Pre-amble to the story: Talking about taking turns.
As soon as my granny sat down to tell us a story, she would ask: “So, which story do you want to listen to?”. In response to this question my brother, Nico and I would start to shout out the stories we wanted to hear. Our shouting often became louder as we tried to persuade my granny to tell the story we wanted to hear. Then, my granny would ask : ”Who picked the story last time?”. My brother, Nico and I would then quickly start to point at each other saying “You chose last time!”. However, my granny was a wise woman and would remind us who selected the story last time by saying something like “ Let’s think about this. Erna, didn’t you choose the story about “How the Animals Chose their King?” When granny said this, we all knew that Granny was well aware of whose turn it was and that we needed to quickly step in line before she changed her mind about the story! This was indeed Nico’s turn to choose the story. I had to accept that this was his turn to choose. This time, however, Nico chose a really good story. See if you agree with me..
It is not uncommon for parents to express uncertainty about how to go about playing with young children who are not able to express themselves. These children often have a limited repertoire of toys that they are interested in. All we need for play is to identify one toy (e.g. teddy), action (e.g. jumping), or object (e.g.. car) that the child is interested in and use it as a basis for play. We want to be aware of what the child is interested in and then for us to extend what s/he does with the toy/object to expand involvement with us and the toy/object or action.
My child is in school already, why should s/he still learn to play like this?

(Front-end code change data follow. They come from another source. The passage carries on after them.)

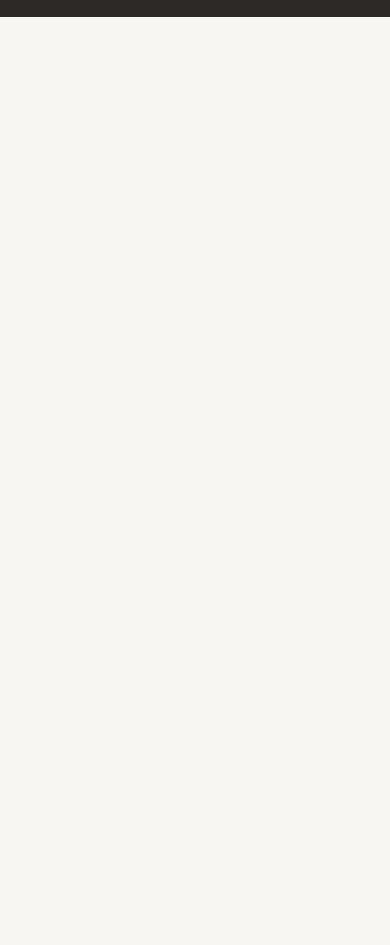
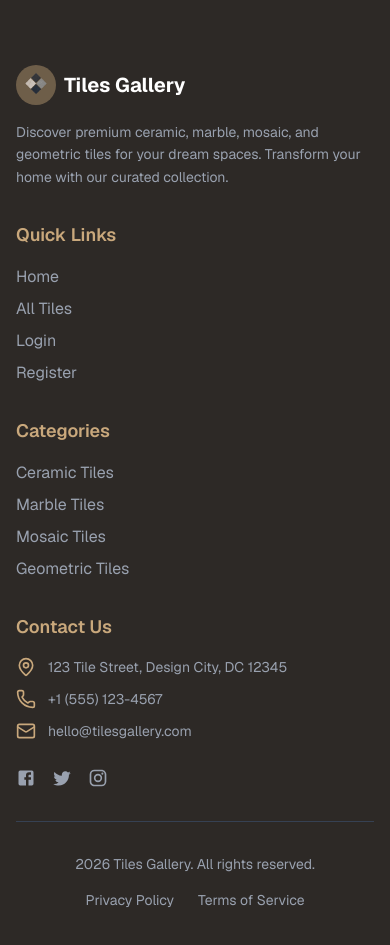
Before and after one commit to RedwanHaasaan/Tiles-Gallery, a Next.js app: page / in a window 390 px wide. Shown: the part 7700-8645 px from the top of the page. Before the commit the page ends 7717 px from the top, so only its background shows below. Built offline with nearby package versions, Linux system fonts and the light colour scheme.

Commit message:
Feat: integrate MUI components and Emotion for styling; replace Navbar with new layout structure

```diff
--- a/package.json
+++ b/package.json
@@ -9,6 +9,10 @@
     "lint": "eslint"
   },
   "dependencies": {
+    "@emotion/react": "^11.14.0",
+    "@emotion/styled": "^11.14.1",
+    "@mui/icons-material": "^9.0.0",
+    "@mui/material": "^9.0.0",
     "lucide-react": "^1.3.0",
     "next": "16.2.4",
     "react": "19.2.4",
--- a/src/app/page.jsx
+++ b/src/app/page.jsx
@@ -4,7 +4,8 @@ import CTASection from "@/components/Home/CTASection";
 import FeaturedCarousel from "@/components/Home/FeaturedCarousel";
 import FeaturesSection from "@/components/Home/FeaturesSection";
 import Marquee from "@/components/Home/Marquee";
-import Navbar from "@/components/Navbar";
+import Footer from "@/components/Layout/Footer";
+import Navbar from "@/components/Layout/Navbar";
 import { getFeaturedTiles,categories } from "@/utils/tilesHelper";
 import { ArrowRight } from "lucide-react";
 import Link from "next/link";
@@ -65,6 +66,8 @@ export default function Home() {
       <CollectionSection/>
       {/* Call To Action Section */}
       <CTASection/>
+      {/* Footer Section */}
+      <Footer/>
     </div>
   );
 }
--- /dev/null
+++ b/src/components/Layout/Footer.jsx
@@ -0,0 +1,185 @@
+import Link from "next/link";
+import { LayoutGrid, Mail, Phone, MapPin } from "lucide-react";
+import FacebookIcon from "@mui/icons-material/Facebook";
+import TwitterIcon from "@mui/icons-material/Twitter";
+import InstagramIcon from "@mui/icons-material/Instagram";
+import Image from "next/image";
+export default function Footer() {
+  const currentYear = new Date().getFullYear();
+
+  return (
+    <footer className="bg-[#2d2926] text-white">
+      <div className="max-w-7xl mx-auto px-4 sm:px-6 lg:px-8 py-12">
+        <div className="grid grid-cols-1 md:grid-cols-2 lg:grid-cols-4 gap-8">
+          {/* Brand */}
+          <div className="space-y-4">
+            <div className="flex items-center gap-2">
+              <div className="w-10 h-10 bg-[#c9a87c6a] rounded-full flex items-center justify-center">
+              <Image
+                src="/tiles-gallery-logo.png"
+                alt="Tiles Gallery Logo"
+                width={40}
+                height={40}
+              />
+              </div>
+              <span className="text-xl font-bold">Tiles Gallery</span>
+            </div>
+            <p className="text-gray-400 text-sm leading-relaxed">
+              Discover premium ceramic, marble, mosaic, and geometric tiles for
+              your dream spaces. Transform your home with our curated
+              collection.
+            </p>
+          </div>
+
+          {/* Quick Links */}
+          <div>
+            <h3 className="text-lg font-semibold mb-4 text-[#c9a87c]">
+              Quick Links
+            </h3>
+            <ul className="space-y-2">
+              <li>
+                <Link
+                  href="/"
+                  className="text-gray-400 hover:text-white transition-colors"
+                >
+                  Home
+                </Link>
+              </li>
+              <li>
+                <Link
+                  href="/tiles"
+                  className="text-gray-400 hover:text-white transition-colors"
+                >
+                  All Tiles
+                </Link>
+              </li>
+              <li>
+                <Link
+                  href="/login"
+                  className="text-gray-400 hover:text-white transition-colors"
+                >
+                  Login
+                </Link>
+              </li>
+              <li>
+                <Link
+                  href="/register"
+                  className="text-gray-400 hover:text-white transition-colors"
+                >
+                  Register
+                </Link>
+              </li>
+            </ul>
+          </div>
+
+          {/* Categories */}
+          <div>
+            <h3 className="text-lg font-semibold mb-4 text-[#c9a87c]">
+              Categories
+            </h3>
+            <ul className="space-y-2">
+              <li>
+                <Link
+                  href="/tiles?category=Ceramic"
+                  className="text-gray-400 hover:text-white transition-colors"
+                >
+                  Ceramic Tiles
+                </Link>
+              </li>
+              <li>
+                <Link
+                  href="/tiles?category=Marble"
+                  className="text-gray-400 hover:text-white transition-colors"
+                >
+                  Marble Tiles
+                </Link>
+              </li>
+              <li>
+                <Link
+                  href="/tiles?category=Mosaic"
+                  className="text-gray-400 hover:text-white transition-colors"
+                >
+                  Mosaic Tiles
+                </Link>
+              </li>
+              <li>
+                <Link
+                  href="/tiles?category=Geometric"
+                  className="text-gray-400 hover:text-white transition-colors"
+                >
+                  Geometric Tiles
+                </Link>
+              </li>
+            </ul>
+          </div>
+
+          {/* Contact */}
+          <div>
+            <h3 className="text-lg font-semibold mb-4 text-[#c9a87c]">
+              Contact Us
+            </h3>
+            <ul className="space-y-3">
+              <li className="flex items-center gap-3 text-gray-400">
+                <MapPin className="w-5 h-5 text-[#c9a87c] shrink-0" />
+                <span className="text-sm">
+                  123 Tile Street, Design City, DC 12345
+                </span>
+              </li>
+              <li className="flex items-center gap-3 text-gray-400">
+                <Phone className="w-5 h-5 text-[#c9a87c] shrink-0" />
+                <span className="text-sm">+1 (555) 123-4567</span>
+              </li>
+              <li className="flex items-center gap-3 text-gray-400">
+                <Mail className="w-5 h-5 text-[#c9a87c] shrink-0" />
+                <span className="text-sm">hello@tilesgallery.com</span>
+              </li>
+            </ul>
+
+            {/* Social Links */}
+            <div className="flex items-center gap-4 mt-6">
+              <a
+                href="#"
+                className="text-gray-400 hover:text-[#c9a87c] transition-colors"
+              >
+                <FacebookIcon fontSize="small" />
+              </a>
+              <a
+                href="#"
+                className="text-gray-400 hover:text-[#c9a87c] transition-colors"
+              >
+                <TwitterIcon fontSize="small" />
+              </a>
+              <a
+                href="#"
+                className="text-gray-400 hover:text-[#c9a87c] transition-colors"
+              >
+                <InstagramIcon fontSize="small" />
+              </a>
+            </div>
+          </div>
+        </div>
+
+        {/* Bottom Bar */}
+        <div className="border-t border-gray-700 mt-8 pt-8 flex flex-col sm:flex-row justify-between items-center gap-4">
+          <p className="text-gray-400 text-sm">
+            {currentYear} Tiles Gallery. All rights reserved.
+          </p>
+          <div className="flex items-center gap-6">
+            <Link
+              href="#"
+              className="text-gray-400 hover:text-white text-sm transition-colors"
+            >
+              Privacy Policy
+            </Link>
+            <Link
+              href="#"
+              className="text-gray-400 hover:text-white text-sm transition-colors"
+            >
+              Terms of Service
+            </Link>
+          </div>
+        </div>
+      </div>
+    </footer>
+  );
+}
```
Also changed, not shown: src/components/Layout/Navbar.jsx (renamed from src/components/Navbar.jsx), 1 other file (tests, documents, lock files or other folders).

There is a direct link between children’s ability to play with themselves and others, and their ability to learn. This also applies for children of school -going age. Children learn primarily through play. They make up action stories (e.g. the doggie runs in the yard, he runs fast, he sees daddy coming in the car, what does the doggie do? He runs to the car to greet daddy). In playing out a simple story like this, they learn about sequential actions and logical outcomes. If we can get a young child to play like this, s/he is well on the way to learning.
What toys do I use?
We need to watch carefully what toys the child spontaneously engages with. We need to observe how s/he uses the toys to develop their play skills. Allow yourself to expand play around the object of your child’s interest by adding one or two ideas that you think the child might relate to. Parents can be most intuitive in knowing what a child might enjoy – and if it doesn’t work, then you can try with another object/action/toy later on. It is not how many times we have to try that is important, but where we are heading for!
Gaining a young child’s attention is often difficult and expanding that interest to include a slightly longer engagement with the toy can be quite difficult at first. Remember this is an activity that you and your child should enjoy together. Don’t allow a play session to change into a “teaching session”. The idea is to have fun together. Play, communication and learning can only happen when a child is interested and enjoy what they are doing with you.
I recently read the article “After years with no way to communicate, Newburgh teen finds her voice.” Like so many other similar stories, this heartwarming narrative gives an account of how a young women is using supported typing to “communicate.” The mother describes how this strategy has helped her teenage daughter to communicate and find her “voice.” Her daughter points to letters on a letter board while another person (the facilitator) supports the daughter’s wrist during the process of typing.
Although it is good to read positive stories like this, it is important that we alert parents and professionals to the pitfalls involved in describing “supported or assisted typing” as a communication strategy.
On a recent visit to South Africa, I realized again the importance of traveling to bring fresh perspectives as well as new insights into human interactions.
Truth be told, this is a difficult time politically in South Africa; and dealing with political views while visiting family can be interesting albeit quite disturbing at times. A political cartoon by Zapiro (Daily Maverick) stayed with me, as it connected to a dilemma that I encountered while visiting an elderly friend who lives on her own in Johannesburg. The cartoon depicts Nelson Mandela showing the way to go, while the current President of South Africa, Cyril Ramaphosa, is caught up in a moral whirlwind (windvane) without an escape route. The depiction of “being caught up in a whirlwind” struck me as I reflected on the situation that my 91-year-old friend finds herself in. Continue reading “Riding the Whirlwind: Human Interactions and Emotional Resonance”
I have been watching the rabbits in our garden in the early morning hours as they nibble at the grass and momentarily stop to listen, before continuing with their nibbling. This process of nibbling, abrupt stopping and listening, nibbling and stopping and listening fascinates me. It is almost as if the rabbits realize that while they are busy nibbling grass, they can’t listen (or become aware of potential threats), hence they have to stop, albeit momentarily, to listen.